[[ SOURCE INFORMATION open ]]

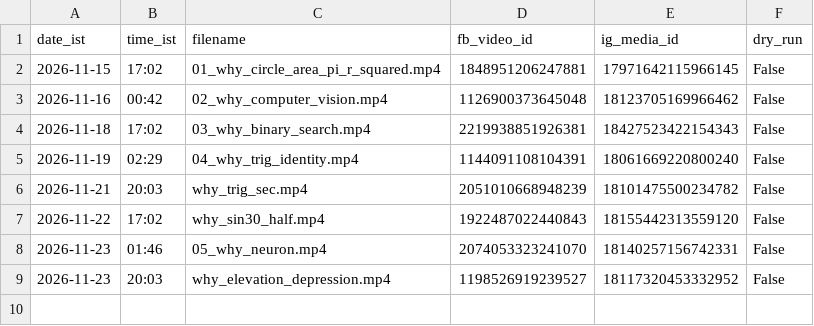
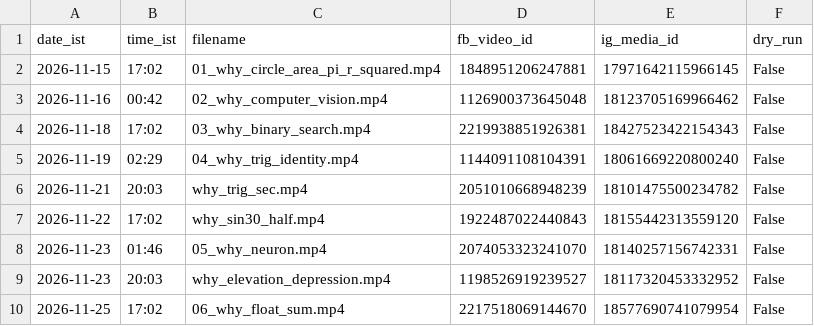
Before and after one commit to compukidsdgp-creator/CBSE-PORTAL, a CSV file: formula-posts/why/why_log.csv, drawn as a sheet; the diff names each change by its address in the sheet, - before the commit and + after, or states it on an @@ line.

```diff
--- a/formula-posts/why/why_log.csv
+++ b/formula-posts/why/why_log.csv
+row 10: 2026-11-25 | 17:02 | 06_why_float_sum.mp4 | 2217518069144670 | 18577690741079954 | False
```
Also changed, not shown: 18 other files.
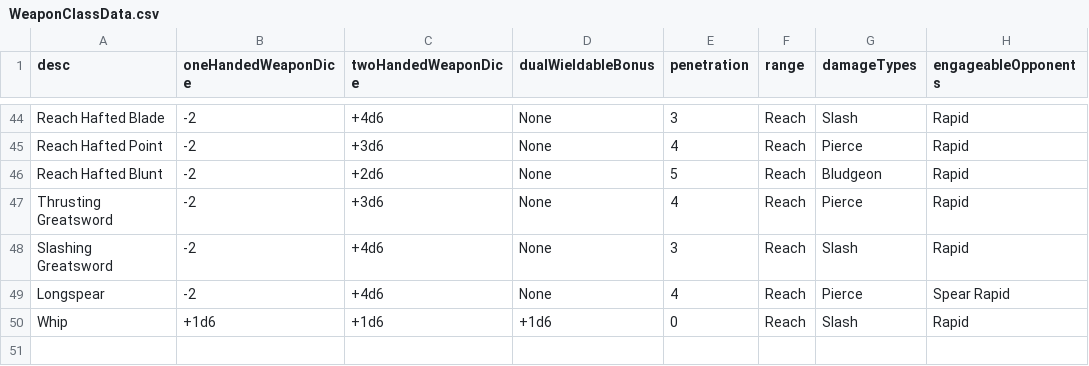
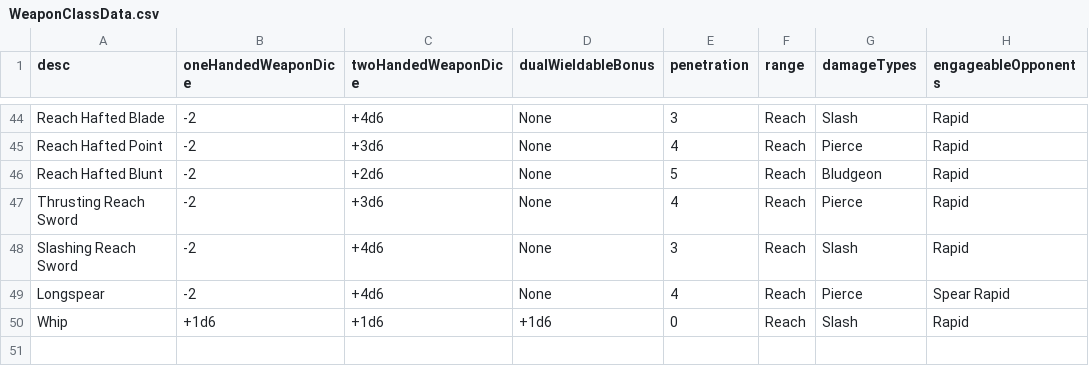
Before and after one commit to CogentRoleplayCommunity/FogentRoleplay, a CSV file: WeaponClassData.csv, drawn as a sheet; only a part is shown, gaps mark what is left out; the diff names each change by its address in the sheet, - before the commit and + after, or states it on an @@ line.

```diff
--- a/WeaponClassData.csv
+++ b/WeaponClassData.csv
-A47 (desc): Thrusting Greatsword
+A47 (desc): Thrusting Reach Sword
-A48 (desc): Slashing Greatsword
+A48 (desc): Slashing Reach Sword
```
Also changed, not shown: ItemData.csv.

[[ SOURCE INFORMATION closed ]]

> _WORK INSTRUCTIONS_:
Take from the material above every line that includes the word "desc".

> _EXERCISE OUTPUT_:
-A47 (desc): Thrusting Greatsword
+A47 (desc): Thrusting Reach Sword
-A48 (desc): Slashing Greatsword
+A48 (desc): Slashing Reach Sword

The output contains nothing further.